Exercise » For the word "html", find each line in the entries where it occurs and copy that line.
(Beginning of Dataset records)
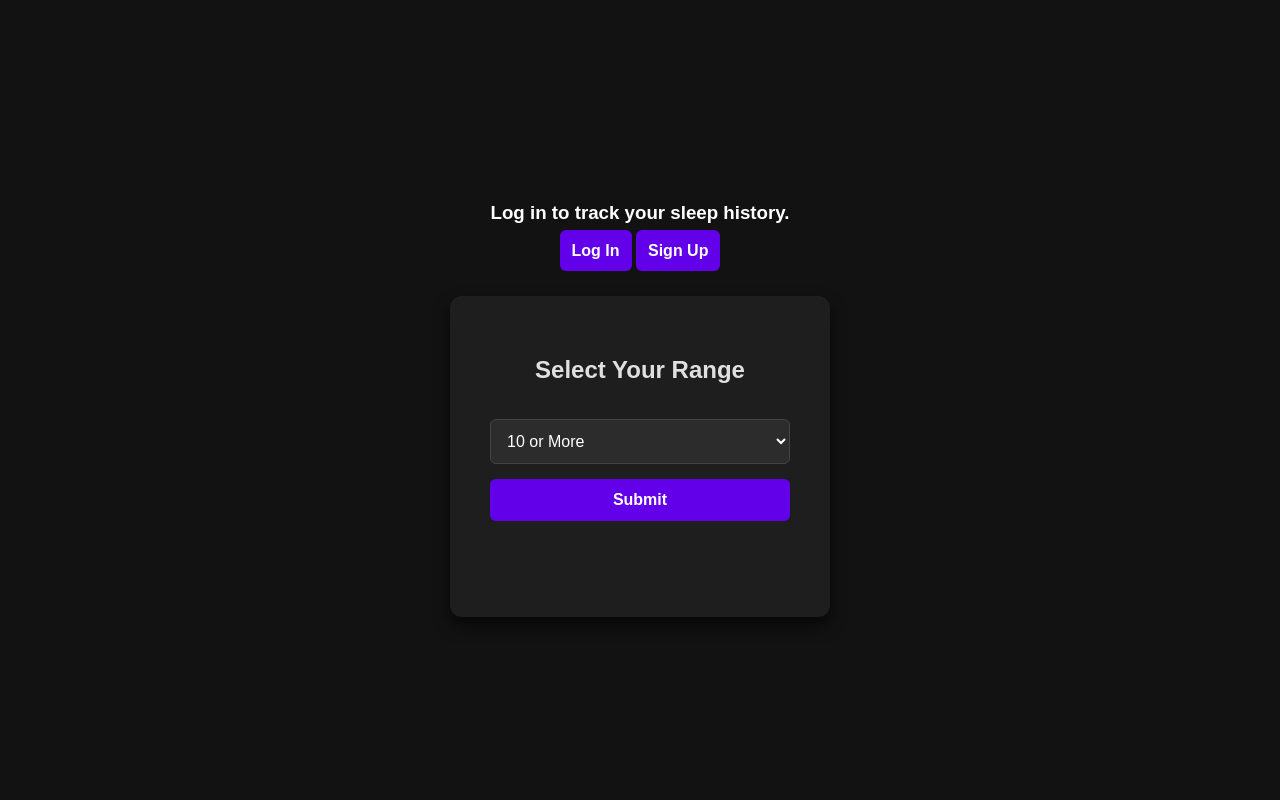
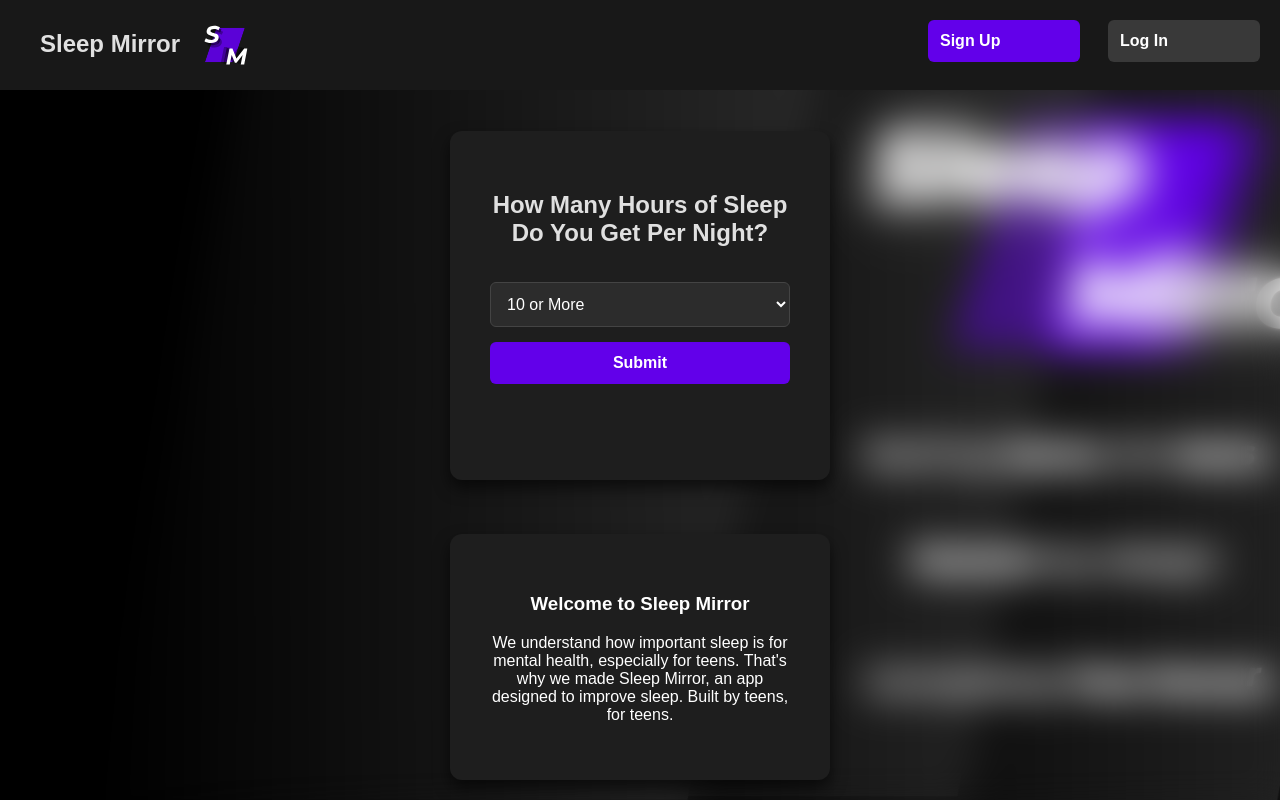
Before and after one commit to LiquidCrystal-Dev/sleepmirror, a plain HTML site: page index.html in a window 1280 px wide. Shown: the top 800 px of the page. Drawn offline with nearby package versions, Linux system fonts and the light colour scheme.

Commit message:
Add files via upload

```diff
--- a/index.html
+++ b/index.html
@@ -12,11 +12,19 @@
 
 </head>
 <body>
+<br>
+<br>
+    <div class="header">
+        <h2 style="padding-left: 40px; padding-top: 10px;">Sleep Mirror</h2>
+        <img src="logo.svg" style="width: 50px; height: 50px; position: fixed; top: 20px; left: 200px;">
+    </div>
+
 
 <h3 id="welcomeMessage"></h3>
 <div id="authLinks">
-    <a href="login.html" class="linkbutton">Log In</a>
-    <a href="signup.html" class="linkbutton">Sign Up</a>
+    <a href="login.html" class="headerbutton1">Log In</a>
+
+    <a href="signup.html" class="headerbutton2">Sign Up</a>
 </div>
 <button id="logoutButton" onclick="handleLogout()" style="display: none;">Log Out</button>
 
@@ -29,7 +37,7 @@
 
 
 
-    <h2>Select Your Range</h2>
+    <h2>How Many Hours of Sleep Do You Get Per Night?</h2>
     <select id="dropdownMenu">
         <option value="1">10 or More</option>
         <option value="2">8-10</option>
@@ -51,5 +59,17 @@
 
 </div>
 
+<br>
+<br>
+<br>
+
+<div class="container">
+
+    <h3>Welcome to Sleep Mirror</h3>
+
+    <p>We understand how important sleep is for mental health, especially for teens. That's why we made Sleep Mirror, an app designed to improve sleep. Built by teens, for teens.</p>
+
+</div>
+
 </body>
 </html>
--- a/landingStyle.css
+++ b/landingStyle.css
@@ -1,14 +1,33 @@
 body {
-        background-color: #121212;
+        background-image: url("background.jpg");
+        background-size: cover;
+        background-repeat: no-repeat;
+        background-position: center;
+        background-attachment: fixed;
         color: #ffffff;
         font-family: Arial, sans-serif;
         display: flex;
         flex-direction: column;
         align-items: center;
-        justify-content: center;
-        height: 100vh;
+        justify-content: flex-start;
+        height: 1000vh;
         margin: 0;
-    }
+}
+
+
+
+
+body::before {
+    content: "";
+    position: fixed;
+    inset: -10px; /* Slightly larger than container to hide soft edges */
+    background-image: url("background.jpg");
+    background-size: cover;
+  background-position: center;
+  filter: blur(20px);
+  z-index: -1;
+}
+
     .container {
         padding-top: 50px;
         background-color: #1e1e1e;
@@ -93,6 +112,55 @@ body {
         text-decoration: none;
     }
 
+    .headerbutton1 {
+        position: fixed;
+        top: 20px;
+        right: 20px;
+        width: 10%;
+        padding: 12px;
+        margin-bottom: 20px;
+        border-radius: 6px;
+        border: none;
+        background-color: #6200ea;
+        color: #ffffff;
+        font-size: 16px;
+        font-weight: bold;
+        cursor: pointer;
+        transition: background-color 0.3s ease;
+        text-decoration: none;
+        background-color: #393939;
+
+    }
+
+    .headerbutton2 {
+        position: fixed;
+        top: 20px;
+        right: 200px;
+        width: 10%;
+        padding: 12px;
+        margin-bottom: 20px;
+        border-radius: 6px;
+        border: none;
+        background-color: #6200ea;
+
+        color: #ffffff;
+        font-size: 16px;
+        font-weight: bold;
+        cursor: pointer;
+        transition: background-color 0.3s ease;
+        text-decoration: none;
+
+    }
+
+    .header {
+        position: fixed;
+        top: 0px;
+        width: 100%;
+        background-color: #181818;
+        margin-bottom: 20px;
+        height: 90px;
+    }
+
     button:hover {
         background-color: #7c4dff;
     }
--- a/questionaireStyle.css
+++ b/questionaireStyle.css
@@ -27,7 +27,7 @@
         box-shadow: 0 8px 16px rgba(0,0,0,0.6);
         text-align: center;
         width: 800px;
-        height: 2000px;
+        height: 100%;
     }
 
     .question {
--- a/resultsStyle.css
+++ b/resultsStyle.css
@@ -7,7 +7,7 @@ body {
         flex-direction: column;
         align-items: center;
         justify-content: flex-start;
-        min-height: 100vh;
+        min-height: 1000vh;
         margin: 0;
     }
     .container {
@@ -29,6 +29,56 @@ body {
         text-align: center;
         width: 800px;
         height: 2000px;
+    }
+
+    .headerbutton1 {
+        position: fixed;
+        top: 20px;
+        right: 20px;
+        width: 10%;
+        padding: 12px;
+        margin-bottom: 20px;
+        border-radius: 6px;
+        border: none;
+        background-color: #6200ea;
+        color: #ffffff;
+        font-size: 16px;
+        font-weight: bold;
+        cursor: pointer;
+        transition: background-color 0.3s ease;
+        text-decoration: none;
+        background-color: #393939;
+
+    }
+
+    .headerbutton2 {
+        position: fixed;
+        top: 20px;
+        right: 200px;
+        width: 10%;
+        padding: 12px;
+        margin-bottom: 20px;
+        border-radius: 6px;
+        border: none;
+        background-color: #6200ea;
+
+        color: #ffffff;
+        font-size: 16px;
+        font-weight: bold;
+        cursor: pointer;
+        transition: background-color 0.3s ease;
+        text-decoration: none;
+
+    }
+
+
+    .header {
+        position: fixed;
+        top: 0px;
+        width: 100%;
+        background-color: #181818;
+        margin-bottom: 20px;
+        height: 90px;
     }
 
     .question {
```
Also changed, not shown: results.html (+11 -7 lines).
(End of Dataset records)
Answer for the task »
Before and after one commit to LiquidCrystal-Dev/sleepmirror, a plain HTML site: page index.html in a window 1280 px wide. Shown: the top 800 px of the page. Drawn offline with nearby package versions, Linux system fonts and the light colour scheme.
--- a/index.html
+++ b/index.html
-    <a href="login.html" class="linkbutton">Log In</a>
-    <a href="signup.html" class="linkbutton">Sign Up</a>
+    <a href="login.html" class="headerbutton1">Log In</a>
+    <a href="signup.html" class="headerbutton2">Sign Up</a>
 </html>
Also changed, not shown: results.html (+11 -7 lines).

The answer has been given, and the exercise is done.